China's most recent landing on the red planet hints that there is a development in its space exploration. After a seven-month-long drifting in space, the Tianwen-1 lander has finally touched down on Mars' Utopia Planitia.
The landing of the Zhurong rover marks China's historic feat as the third country to successfully arrive on the red planet. Apart from the hardships of the awaiting challenges along the spacecraft's journey, the three months of orbiting have come in a full circle.
How Tianwen-1 Lander Victoriously Unloads Zhurong on Mars
Instead of the "seven minutes of terror" that the NASA Perseverance rover endured, the Zhurong rover has undergone "nine minutes of terror" upon meeting the sprouting Martian land--Utopia Planitia.
NASA described the said "terror" term as the time interval when the authorities have no entire control over the rover due to the delay of radio signals.
The rover Zhurong, which was named after the legendary god of war and fire in China, has completed its roundabout trip in space en route to the red planet. The China National Space Administration (CNSA) designated the name for the space exploration device.
According to the South China Morning Post's report, the team behind the Tianwen-1 mission confirmed the landing on May 15 via Zhurong Mars rover's telemetry signal. By the time of its touchdown, the Tianwen-1 lander has perched on the Utopia Plain located in the southern part of the red planet.
The latest achievement of China has set its tight battle with the US when it comes to the global technological progress in the field of space exploration.
Currently, the US is still the leader in space technology, but as the competition tightens, China is growing hellbent on chasing what the former has already reached over the past years. The two have been involved in a recent quarrel over the space debris.
The development that the Chinese space agency has attained has been on a booming pace. In recent years, the nation has completed its lunar trip through a robot mission.
The team managed to bring some samples from the moon. Moreover, China has also begun constructing its own space station which could go at par with other major space sites.
Besides the United States, the second country to triumphantly perform a "soft landing" on Mars is Russia. Unlike the usual touchdown, the soft landing is only a light touch on the surface. However, it still requires a thorough process of control-focused procedures and deceleration.
In the next 90 days, the Zhurong rover will be aiding the Chinese space agency in the data collection for the surface of the red planet.

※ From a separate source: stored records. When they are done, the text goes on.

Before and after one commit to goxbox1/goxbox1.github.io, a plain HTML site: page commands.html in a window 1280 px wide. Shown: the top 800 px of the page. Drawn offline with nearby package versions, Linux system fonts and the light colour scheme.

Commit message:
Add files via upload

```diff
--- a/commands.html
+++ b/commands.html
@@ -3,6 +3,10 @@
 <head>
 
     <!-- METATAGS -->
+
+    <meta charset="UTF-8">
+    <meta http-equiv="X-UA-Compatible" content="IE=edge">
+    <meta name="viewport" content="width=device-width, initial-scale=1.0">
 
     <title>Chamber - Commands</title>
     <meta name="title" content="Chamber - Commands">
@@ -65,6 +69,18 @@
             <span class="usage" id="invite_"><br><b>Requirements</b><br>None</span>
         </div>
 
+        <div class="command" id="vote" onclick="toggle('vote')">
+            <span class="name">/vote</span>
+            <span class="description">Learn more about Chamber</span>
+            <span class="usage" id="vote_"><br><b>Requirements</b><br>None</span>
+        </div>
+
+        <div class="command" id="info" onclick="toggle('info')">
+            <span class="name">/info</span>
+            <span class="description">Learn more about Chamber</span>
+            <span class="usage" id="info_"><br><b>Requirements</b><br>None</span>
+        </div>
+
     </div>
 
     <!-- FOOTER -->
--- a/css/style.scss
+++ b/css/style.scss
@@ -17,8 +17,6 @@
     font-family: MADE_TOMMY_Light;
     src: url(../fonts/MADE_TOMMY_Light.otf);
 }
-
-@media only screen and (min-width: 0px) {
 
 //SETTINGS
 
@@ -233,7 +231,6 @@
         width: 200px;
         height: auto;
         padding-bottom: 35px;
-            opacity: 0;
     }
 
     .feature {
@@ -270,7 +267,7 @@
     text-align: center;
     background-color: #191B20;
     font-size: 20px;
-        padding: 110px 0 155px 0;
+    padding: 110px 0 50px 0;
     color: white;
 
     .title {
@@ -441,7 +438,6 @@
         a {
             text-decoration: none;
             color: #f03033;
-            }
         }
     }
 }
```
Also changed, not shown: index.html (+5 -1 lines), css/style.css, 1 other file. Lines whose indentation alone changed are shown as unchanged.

Under extreme factors, the exploration on Mars is not easy for the spacecraft, especially that there are a series of immense dust storms on the planet which make the task more difficult.
For the signals to reach Earth from Mars, it would take up to 20 minutes for it to be processed. NASA's moniker to the scene, "seven minutes of terror" is the time when the team cannot direct the descending lander. There is no human disturbance during the event.
China's Zhurong Landing Could Be a Jumpstart for Bigger Space Missions
The world is watching China's space technology progression. China's first Mars probe which includes the participation of Zhurong has been a big part of the country which is still polishing its space exploration tactics.
According to CNET, the Tianwen-1 mission which was released last July enveloped three important parts: the rover, lander, and the orbiter which began orbiting the planet in February.
The components were not launched immediately since they would be separated from the orbiter when they reached 70km above the red planet's surface. Later, it would speed up at a speed of 5km per second on its way to the surface.
A researcher from CNSA said that what Zhurong did was "harder" compared to the lunar rover's landing.
"Landing on the moon relies primarily on rocket engines to decelerate, as the moon has no atmosphere, while the first stage of landing on Mars uses its atmosphere as brakes," the anonymous researcher said.
This article is owned by Tech Times
Written by Joseph Henry